Dr. Jon Cleland Host is a scientist who earned his PhD in materials science at Northwestern University & has conducted research at Hemlock Semiconductor and Dow Corning since 1997. He holds eight patents and has authored over three dozen internal scientific papers and eleven papers for peer-reviewed scientific journals, including the journal Nature. He has taught classes on biology, math, chemistry, physics and general science at Delta College and Saginaw Valley State University. Jon grew up near Pontiac, and has been building a reality-based spirituality for over 30 years, first as a Catholic and now as a Unitarian Universalist, including collaborating with Michael Dowd and Connie Barlow to spread the awe and wonder of the Great Story of our Universe (see www.thegreatstory.org, and the blog at evolutionarytimes.org). Jon and his wife have four sons, whom they embrace within a Universe-centered, Pagan, family spirituality. He currently moderates the yahoo group Naturalistic Paganism.
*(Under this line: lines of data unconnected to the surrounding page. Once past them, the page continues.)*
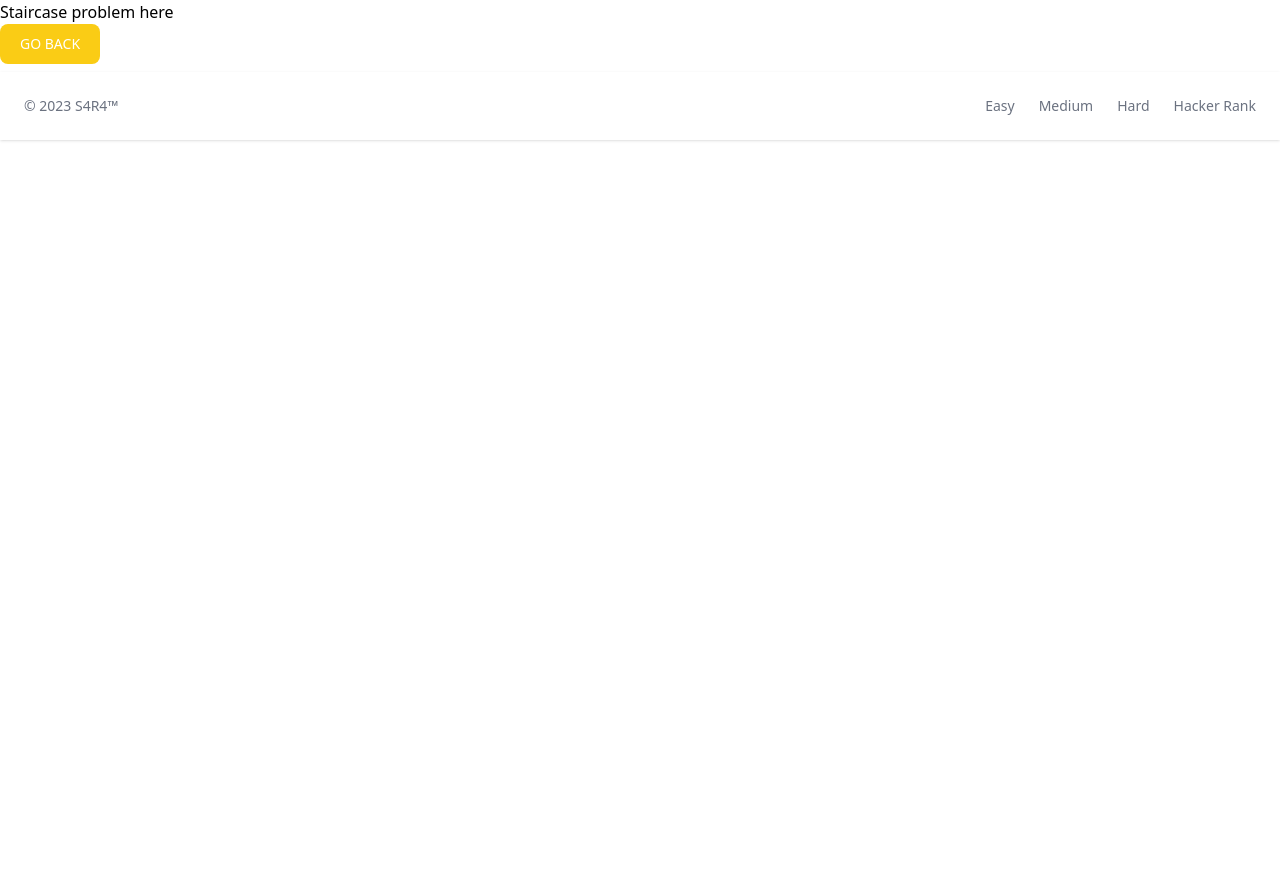
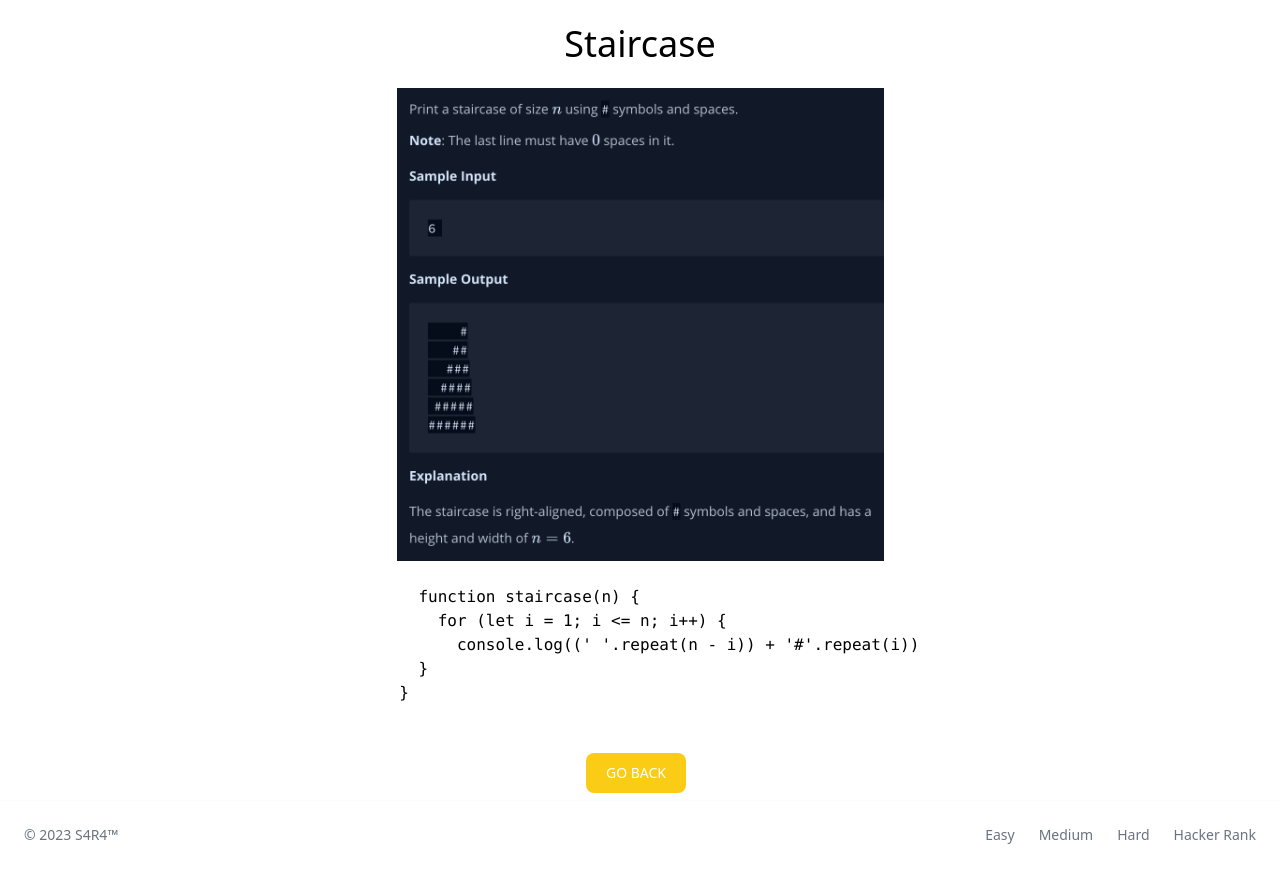
Before and after one commit to missatrox44/algo-practice-problems, a plain HTML site: page staircase.html in a window 1280 px wide. Before the commit the page ends 800 px from the top, so only its background shows below. Drawn offline with nearby package versions, Linux system fonts and the light colour scheme.

Commit message:
updated staircase problem

```diff
--- a/staircase.html
+++ b/staircase.html
@@ -8,8 +8,26 @@
   <script src="https://cdn.tailwindcss.com"></script>
   <link href="https://cdnjs.cloudflare.com/ajax/libs/flowbite/1.6.3/flowbite.min.css"  rel="stylesheet" />
 </head>
-<body>
- <p>Staircase problem here</p>
+<body class="text-center">
+  <h3 class="text-4xl my-6">Staircase</h3>
+  <!-- <p>Print a staircase of size <em>n</em> using <em>#</em> symbols and spaces.</p> -->
+  <div class="flex justify-center">
+    <img height="500" width="487" src="./images/staircase-screenshot.png" />
+  </div>
+
+  <div class="text-left flex justify-center" >
+   <pre>
+     <code>
+      function staircase(n) {
+        for (let i = 1; i <= n; i++) {
+          console.log((' '.repeat(n - i)) + '#'.repeat(i))
+      }
+    }
+     </code>
+   </pre>
+  </div>
+
+   </code>
 
  <button type="button" class="focus:outline-none text-white bg-yellow-400 hover:bg-yellow-500 focus:ring-4 focus:ring-yellow-300 font-medium rounded-lg text-sm px-5 py-2.5 mr-2 mb-2 dark:focus:ring-yellow-900"><a href="index.html">GO BACK</a></button>
 
```
Also changed, not shown: solve-me-first.html (+2 -1 lines).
Heather is a parent and a scientist raising her four children to explore the world through scientific understanding and with spiritual appreciation of the Universe. She has a Master of Science degree in Physics from Michigan State University, a Bachelor of Science degree in Aerospace Engineering from the University of Michigan, and a Bachelor of the Arts degree in English Literature, also from the University of Michigan. She teaches physics as an adjunct instructor at Delta College, runs the Math Mania program at a local elementary school, has worked at Dow Corning as an engineer and at NASA as an intern, and she has led science outreach workshops for K-12 students through joint programs between NASA and the University of Michigan. She is a naturalistic non-theist, whose faith has been shaped by her childhood within the Episcopal Church, her adult membership in the Unitarian Universalist church, and through Buddhist meditation. She has a passion for bringing science and spirituality to everyone in a fun way, both for her own family and for the wider community of the Earth. She is a co-author with Jon Cleland-Host of Elemental Birthdays: How to Bring Science into Every Party.